◆ **DATASET CONTENT**
####

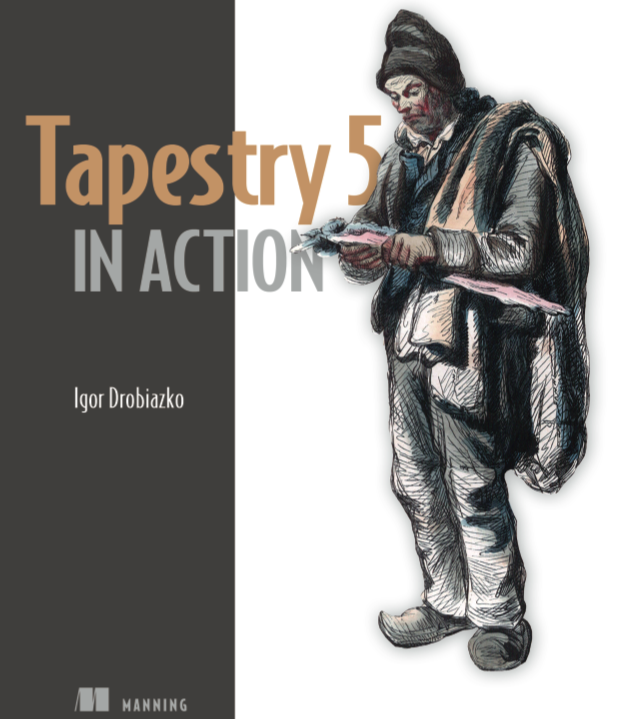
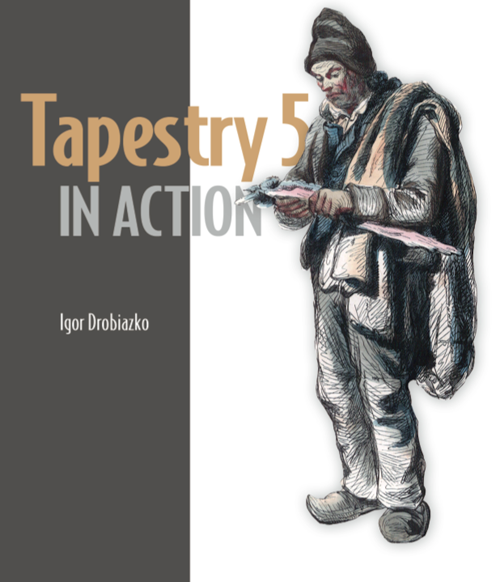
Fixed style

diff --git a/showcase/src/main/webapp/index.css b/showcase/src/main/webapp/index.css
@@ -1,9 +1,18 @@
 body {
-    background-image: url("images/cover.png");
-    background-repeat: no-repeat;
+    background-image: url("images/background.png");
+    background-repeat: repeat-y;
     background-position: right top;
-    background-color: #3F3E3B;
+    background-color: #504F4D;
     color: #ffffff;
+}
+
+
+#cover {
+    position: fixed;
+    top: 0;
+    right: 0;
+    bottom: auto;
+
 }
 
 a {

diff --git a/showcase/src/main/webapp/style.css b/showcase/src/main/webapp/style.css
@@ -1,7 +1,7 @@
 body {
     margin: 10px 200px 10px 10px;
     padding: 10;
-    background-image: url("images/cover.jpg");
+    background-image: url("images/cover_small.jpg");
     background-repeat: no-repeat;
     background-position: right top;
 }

####

◆ **EXERCISE**
Pictures are to be left out; all else in the entries above is to be quoted exactly.

◆ **EXPECTED ANSWER**
Fixed style

diff --git a/showcase/src/main/webapp/index.css b/showcase/src/main/webapp/index.css
@@ -1,9 +1,18 @@
 body {
-    background-image: url("images/cover.png");
-    background-repeat: no-repeat;
+    background-image: url("images/background.png");
+    background-repeat: repeat-y;
     background-position: right top;
-    background-color: #3F3E3B;
+    background-color: #504F4D;
     color: #ffffff;
+}
+
+
+#cover {
+    position: fixed;
+    top: 0;
+    right: 0;
+    bottom: auto;
+
 }
 
 a {

diff --git a/showcase/src/main/webapp/style.css b/showcase/src/main/webapp/style.css
@@ -1,7 +1,7 @@
 body {
     margin: 10px 200px 10px 10px;
     padding: 10;
-    background-image: url("images/cover.jpg");
+    background-image: url("images/cover_small.jpg");
     background-repeat: no-repeat;
     background-position: right top;
 }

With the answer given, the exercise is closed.